Edit difference data:
☆ ☆ ☆
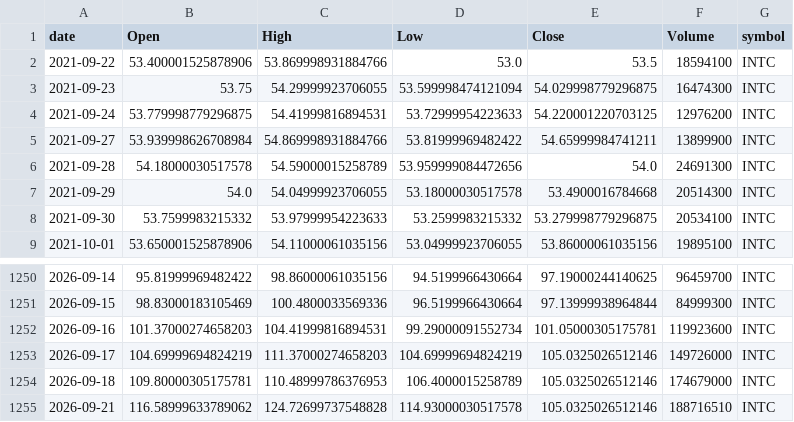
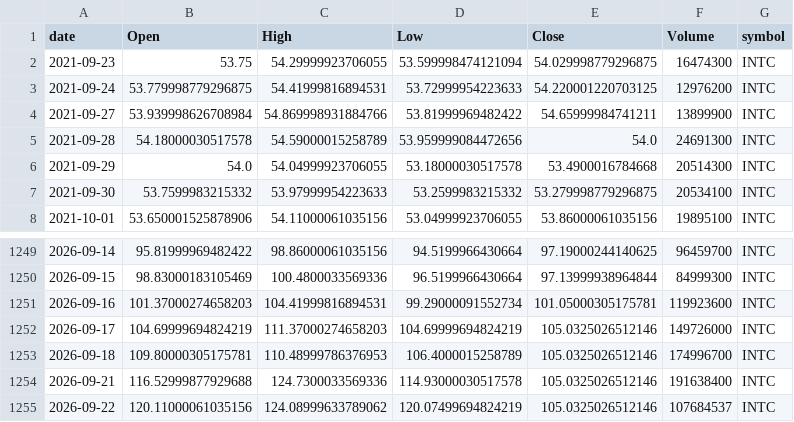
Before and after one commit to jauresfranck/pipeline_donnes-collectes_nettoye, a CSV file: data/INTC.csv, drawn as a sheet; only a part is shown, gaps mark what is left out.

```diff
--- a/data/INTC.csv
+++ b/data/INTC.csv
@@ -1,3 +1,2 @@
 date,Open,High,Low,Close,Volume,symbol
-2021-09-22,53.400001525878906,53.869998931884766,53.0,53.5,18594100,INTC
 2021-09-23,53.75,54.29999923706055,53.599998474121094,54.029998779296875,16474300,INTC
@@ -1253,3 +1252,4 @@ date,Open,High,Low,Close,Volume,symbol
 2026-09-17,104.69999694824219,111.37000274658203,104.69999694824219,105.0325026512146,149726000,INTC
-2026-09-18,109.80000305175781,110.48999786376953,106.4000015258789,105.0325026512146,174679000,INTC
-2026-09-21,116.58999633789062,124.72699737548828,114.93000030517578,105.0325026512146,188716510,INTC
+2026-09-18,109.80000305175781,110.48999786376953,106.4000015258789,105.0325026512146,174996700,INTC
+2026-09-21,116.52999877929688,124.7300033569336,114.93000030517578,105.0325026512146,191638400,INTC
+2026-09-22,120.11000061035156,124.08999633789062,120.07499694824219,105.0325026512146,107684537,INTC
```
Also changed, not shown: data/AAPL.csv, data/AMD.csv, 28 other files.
☆ ☆ ☆
## [HOW TO COMPLETE THIS TASK]
Retype each line above precisely, please. Skip anything that is a picture.

## [EXERCISE RESPONSE]
Before and after one commit to jauresfranck/pipeline_donnes-collectes_nettoye, a CSV file: data/INTC.csv, drawn as a sheet; only a part is shown, gaps mark what is left out.

```diff
--- a/data/INTC.csv
+++ b/data/INTC.csv
@@ -1,3 +1,2 @@
 date,Open,High,Low,Close,Volume,symbol
-2021-09-22,53.400001525878906,53.869998931884766,53.0,53.5,18594100,INTC
 2021-09-23,53.75,54.29999923706055,53.599998474121094,54.029998779296875,16474300,INTC
@@ -1253,3 +1252,4 @@ date,Open,High,Low,Close,Volume,symbol
 2026-09-17,104.69999694824219,111.37000274658203,104.69999694824219,105.0325026512146,149726000,INTC
-2026-09-18,109.80000305175781,110.48999786376953,106.4000015258789,105.0325026512146,174679000,INTC
-2026-09-21,116.58999633789062,124.72699737548828,114.93000030517578,105.0325026512146,188716510,INTC
+2026-09-18,109.80000305175781,110.48999786376953,106.4000015258789,105.0325026512146,174996700,INTC
+2026-09-21,116.52999877929688,124.7300033569336,114.93000030517578,105.0325026512146,191638400,INTC
+2026-09-22,120.11000061035156,124.08999633789062,120.07499694824219,105.0325026512146,107684537,INTC
```
Also changed, not shown: data/AAPL.csv, data/AMD.csv, 28 other files.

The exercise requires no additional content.